I couldn’t bear the weight of the truth any longer. “I ate your candies,” I tearfully admitted to my brother. “I’m so sorry. I know they were special because they were your prize from school. There’s no excuse for what I did. I’m a disgrace.”
I saw myself as worthy of the most severe punishment, so my brother’s response shocked me. “I forgive you! I don’t even like those candies anyway.” The relief was tangible—my shoulders lifted, I could breathe again, and that poisonous pain in my gut left immediately.
The Best Response When We Sin
When we sin, we tend to shy away from God, ashamed of our wretchedness. Yet the writer of Hebrews tells us that “we do not have a high priest who is unable to sympathize with our weaknesses, but one who in every respect has been tempted as we are, yet without sin” (Hebrews 14:15). Jesus is our high priest, and he’s an understanding and compassionate one. He can actually relate to our battle with temptation because he, too, was tempted by the lust of the flesh, the lust of the eyes, and the pride of life (1 John 2:16, Luke 4:1-13).
Jesus remained sinless, but he’s familiar with the mental battle, spiritual struggle, and physical challenge involved in resisting temptation. He wants us to come to him, even when we mess up—not so he can beat us up and tell us how awful we are, but because he loves us and wants to help us. ”Let us then draw near to the throne of grace, that we may receive mercy and find grace to help in time of need” (Hebrews 4:16).
Through John the apostle, Jesus promised that “if we confess our sins, he is faithful and just to forgive us our sins and to cleanse us from all unrighteousness” (1 John 1:9). When we come to Jesus with a humble heart of repentance, he forgives us and our sin is no more because he has already paid the price for our sin by his death on the cross (Isaiah 53:4-5). David sang about this beautiful, life-changing truth in Psalm 103:8-14.

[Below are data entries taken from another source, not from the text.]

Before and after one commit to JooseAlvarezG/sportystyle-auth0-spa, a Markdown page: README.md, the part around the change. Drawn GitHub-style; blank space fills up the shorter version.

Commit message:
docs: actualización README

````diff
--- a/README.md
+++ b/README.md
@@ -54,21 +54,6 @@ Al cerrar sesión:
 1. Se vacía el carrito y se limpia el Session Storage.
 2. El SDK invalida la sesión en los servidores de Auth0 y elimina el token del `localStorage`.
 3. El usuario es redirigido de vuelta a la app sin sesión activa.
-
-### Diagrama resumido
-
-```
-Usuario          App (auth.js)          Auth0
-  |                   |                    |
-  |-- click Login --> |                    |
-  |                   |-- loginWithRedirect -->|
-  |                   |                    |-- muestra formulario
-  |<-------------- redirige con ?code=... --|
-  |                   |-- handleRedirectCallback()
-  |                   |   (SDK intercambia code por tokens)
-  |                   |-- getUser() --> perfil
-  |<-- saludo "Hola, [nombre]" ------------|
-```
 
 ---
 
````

“The Lord is merciful and gracious,
slow to anger and abounding in steadfast love.
He will not always chide,
nor will he keep his anger forever.

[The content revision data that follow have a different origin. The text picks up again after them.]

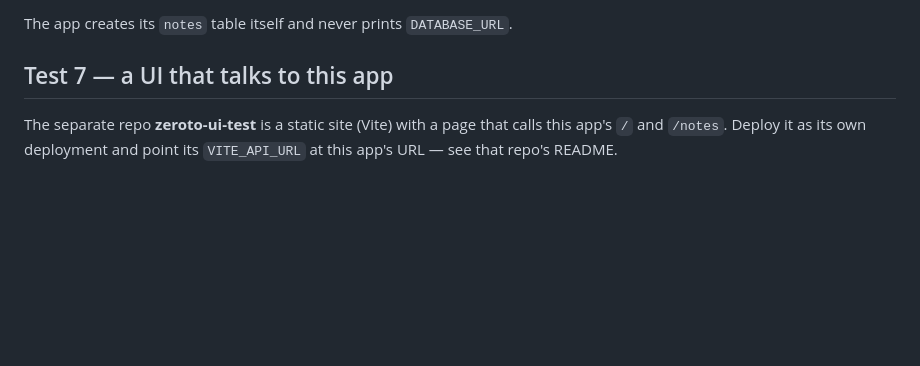
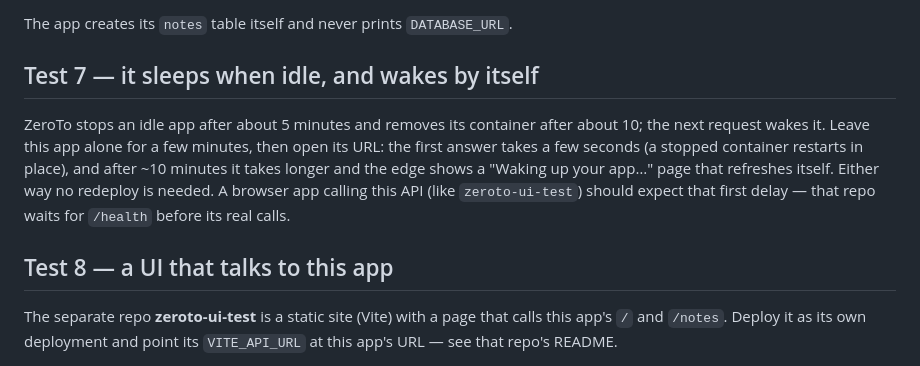
Before and after one commit to ManyamSanjayKumarReddy/zeroto-test-app, a Markdown page: README.md, the part around the change. Rendered like a GitHub page; blank space fills up the shorter version.

Commit message:
README: explain that an idle app sleeps and wakes by itself
Co-Authored-By: Claude Sonnet 5.5 <noreply@anthropic.com>

```diff
--- a/README.md
+++ b/README.md
@@ -38,7 +38,13 @@ Set **Root directory** to `nope` and redeploy: the build fails with `The root di
 
 The app creates its `notes` table itself and never prints `DATABASE_URL`.
 
-## Test 7 — a UI that talks to this app
+## Test 7 — it sleeps when idle, and wakes by itself
+ZeroTo stops an idle app after about 5 minutes and removes its container after about 10; the next request wakes it. Leave this app alone for a
+few minutes, then open its URL: the first answer takes a few seconds (a stopped container restarts in place), and after ~10 minutes it takes
+longer and the edge shows a "Waking up your app…" page that refreshes itself. Either way no redeploy is needed. A browser app calling this API
+(like `zeroto-ui-test`) should expect that first delay — that repo waits for `/health` before its real calls.
+
+## Test 8 — a UI that talks to this app
 The separate repo **zeroto-ui-test** is a static site (Vite) with a page that calls this app's `/` and `/notes`. Deploy it as its own deployment and point its `VITE_API_URL` at this app's URL — see that repo's README.
 
 Locally: copy `.env.example` to `.env` and run `node index.js` (set `DATABASE_URL` in it to try the database endpoints).
```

He does not deal with us according to our sins,
nor repay us according to our iniquities.
For as high as the heavens are above the earth,
so great is his steadfast love toward those who fear him;
as far as the east is from the west,
so far does he remove our transgressions from us.
As a father shows compassion to his children,
so the Lord shows compassion to those who fear him.
For he knows our frame;
he remembers that we are dust.”
How to Overcome Temptation
When you’re tempted to sin, Jesus is willing and able to help you overcome that temptation and walk in victory. Turn to him through prayer (Luke 22:39-40).
There are many more practical things you can do to equip yourself to overcome temptation. Memorizing Scripture is a key strategy (Psalm 119:11). When Satan tempted him, Jesus quoted Bible verses he had memorized. Listen to music with lyrics taken directly from Scripture to help you remember the words, or select Bible passages related to a specific temptation and display them where you’ll see them often. Avoid tempting situations and people (Proverbs 4:14-15, 1 Corinthians 6:18, 2 Timothy 2:22, Matthew 5:29-30). Enlist the help of a friend or family member who will hold you accountable and pray for you (Ecclesiastes 4:9-12, Proverbs 28:13).
When you do sin, turn to him again. He’s waiting for you with open arms and he longs to forgive a humble sinner. He loves you!